# PROVIDED DATA:

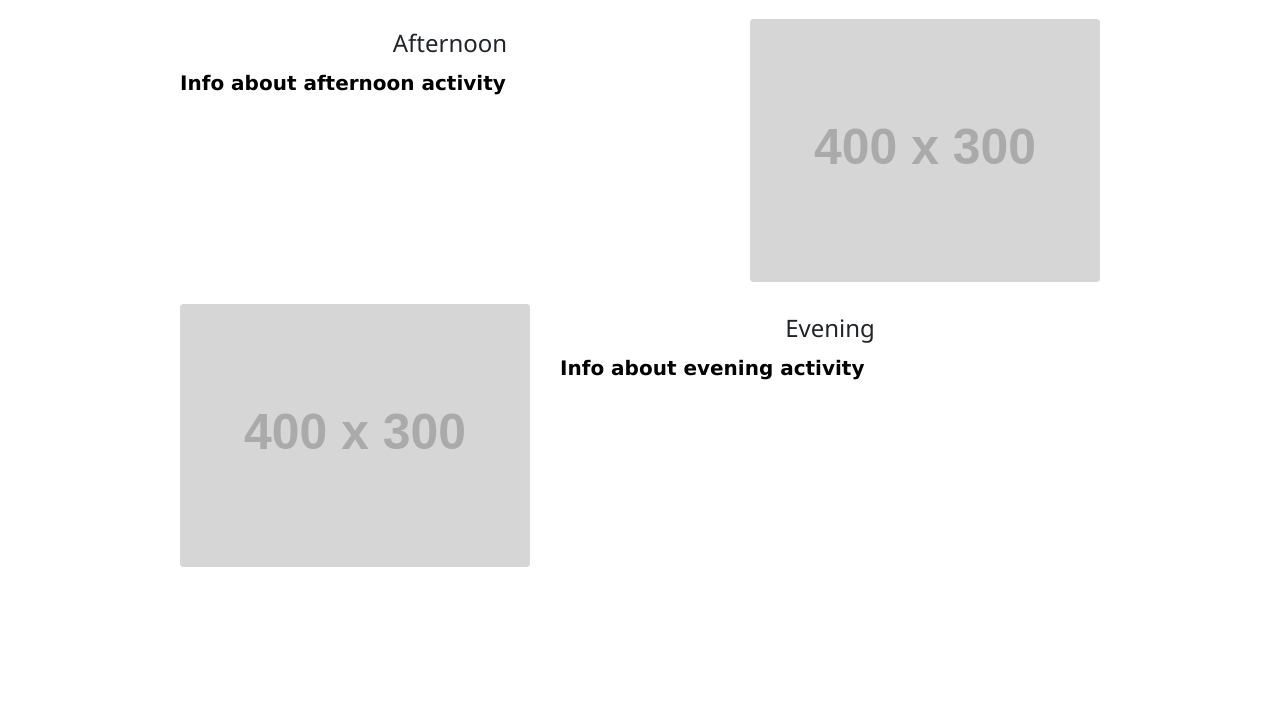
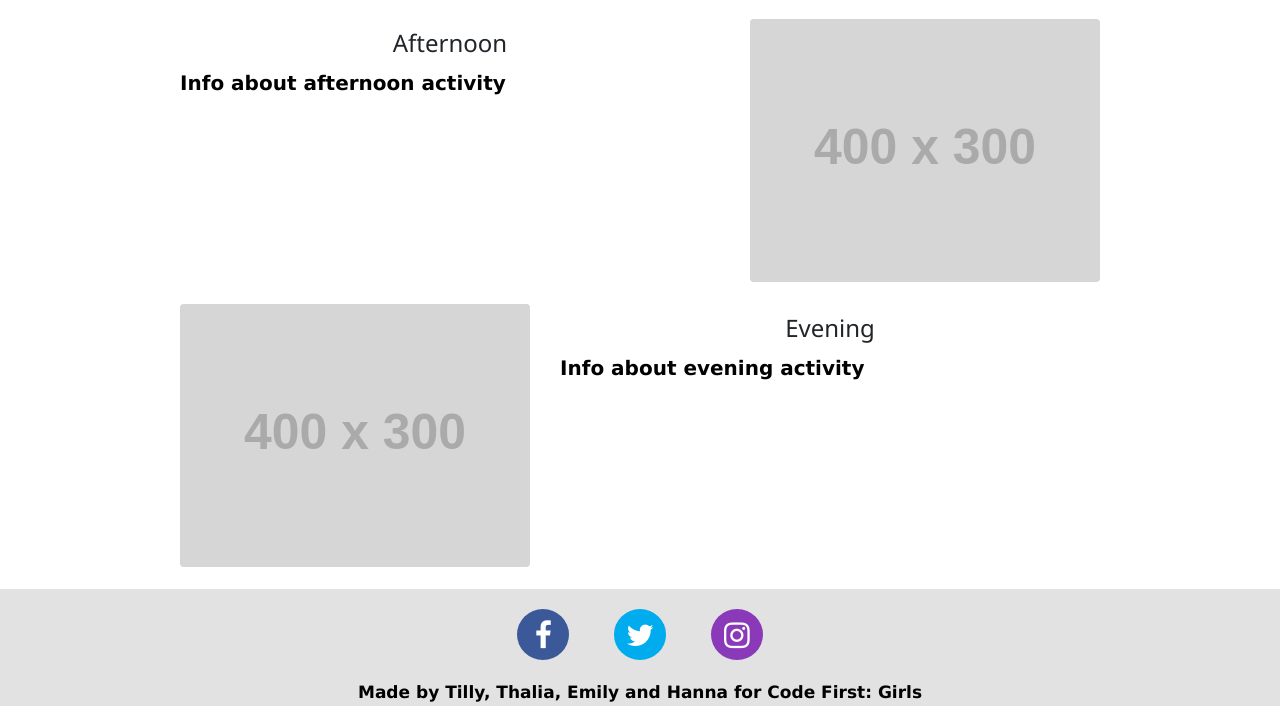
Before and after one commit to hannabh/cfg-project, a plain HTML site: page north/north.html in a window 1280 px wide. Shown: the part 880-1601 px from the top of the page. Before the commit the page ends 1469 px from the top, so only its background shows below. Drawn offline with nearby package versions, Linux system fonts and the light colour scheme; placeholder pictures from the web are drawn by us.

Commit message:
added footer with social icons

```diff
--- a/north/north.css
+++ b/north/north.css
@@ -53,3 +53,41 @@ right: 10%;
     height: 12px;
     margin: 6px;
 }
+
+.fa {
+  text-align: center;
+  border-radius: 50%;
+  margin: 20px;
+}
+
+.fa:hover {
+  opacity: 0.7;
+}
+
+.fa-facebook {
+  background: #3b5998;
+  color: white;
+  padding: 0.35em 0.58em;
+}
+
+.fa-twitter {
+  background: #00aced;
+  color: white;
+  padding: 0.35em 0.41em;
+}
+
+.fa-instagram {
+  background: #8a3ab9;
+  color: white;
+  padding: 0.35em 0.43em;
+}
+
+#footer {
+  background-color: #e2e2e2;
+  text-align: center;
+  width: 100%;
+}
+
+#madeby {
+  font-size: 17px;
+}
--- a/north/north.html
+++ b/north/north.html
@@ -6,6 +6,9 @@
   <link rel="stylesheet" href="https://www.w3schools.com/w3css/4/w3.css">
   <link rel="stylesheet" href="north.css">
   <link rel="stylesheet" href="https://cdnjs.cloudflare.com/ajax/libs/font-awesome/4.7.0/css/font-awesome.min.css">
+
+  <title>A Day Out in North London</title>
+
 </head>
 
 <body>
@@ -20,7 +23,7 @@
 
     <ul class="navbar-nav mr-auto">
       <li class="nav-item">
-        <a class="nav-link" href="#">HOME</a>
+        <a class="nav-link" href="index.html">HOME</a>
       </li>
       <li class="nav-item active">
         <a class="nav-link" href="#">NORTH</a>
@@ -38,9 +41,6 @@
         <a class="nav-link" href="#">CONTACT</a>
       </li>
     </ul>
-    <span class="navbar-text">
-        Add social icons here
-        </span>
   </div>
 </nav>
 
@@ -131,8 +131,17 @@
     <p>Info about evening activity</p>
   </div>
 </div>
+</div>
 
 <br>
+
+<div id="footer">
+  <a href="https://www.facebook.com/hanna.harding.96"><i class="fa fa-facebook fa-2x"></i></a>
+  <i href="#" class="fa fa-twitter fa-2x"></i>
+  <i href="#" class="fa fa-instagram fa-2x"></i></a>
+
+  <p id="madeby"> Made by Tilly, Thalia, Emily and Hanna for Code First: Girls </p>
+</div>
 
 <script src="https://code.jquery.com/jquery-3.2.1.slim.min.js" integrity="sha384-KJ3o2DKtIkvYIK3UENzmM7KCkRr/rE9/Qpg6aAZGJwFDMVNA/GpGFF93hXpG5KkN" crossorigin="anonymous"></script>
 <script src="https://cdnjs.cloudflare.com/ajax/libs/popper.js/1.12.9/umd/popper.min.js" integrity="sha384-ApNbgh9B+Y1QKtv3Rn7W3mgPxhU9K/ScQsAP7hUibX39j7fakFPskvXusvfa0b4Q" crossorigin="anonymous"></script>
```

==

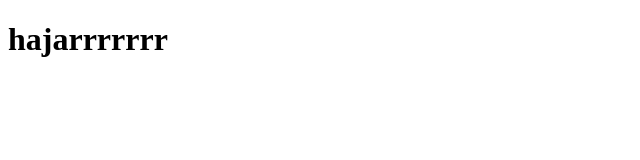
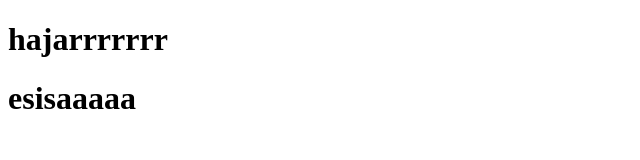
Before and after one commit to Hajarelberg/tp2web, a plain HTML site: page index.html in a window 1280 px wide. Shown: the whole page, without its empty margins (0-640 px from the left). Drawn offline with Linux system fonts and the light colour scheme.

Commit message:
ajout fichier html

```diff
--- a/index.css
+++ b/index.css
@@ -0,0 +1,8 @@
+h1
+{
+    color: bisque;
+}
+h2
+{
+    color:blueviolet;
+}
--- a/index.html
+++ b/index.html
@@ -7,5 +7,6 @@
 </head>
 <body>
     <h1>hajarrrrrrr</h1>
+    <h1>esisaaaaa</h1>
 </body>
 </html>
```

# EXERCISE:
Lines with "class": find them in the data and copy each one.

# ANSWER TO THIS PROBLEM:
     <ul class="navbar-nav mr-auto">
       <li class="nav-item">
-        <a class="nav-link" href="#">HOME</a>
+        <a class="nav-link" href="index.html">HOME</a>
       <li class="nav-item active">
         <a class="nav-link" href="#">NORTH</a>
         <a class="nav-link" href="#">CONTACT</a>
-    <span class="navbar-text">
+  <a href="https://www.facebook.com/hanna.harding.96"><i class="fa fa-facebook fa-2x"></i></a>
+  <i href="#" class="fa fa-twitter fa-2x"></i>
+  <i href="#" class="fa fa-instagram fa-2x"></i></a>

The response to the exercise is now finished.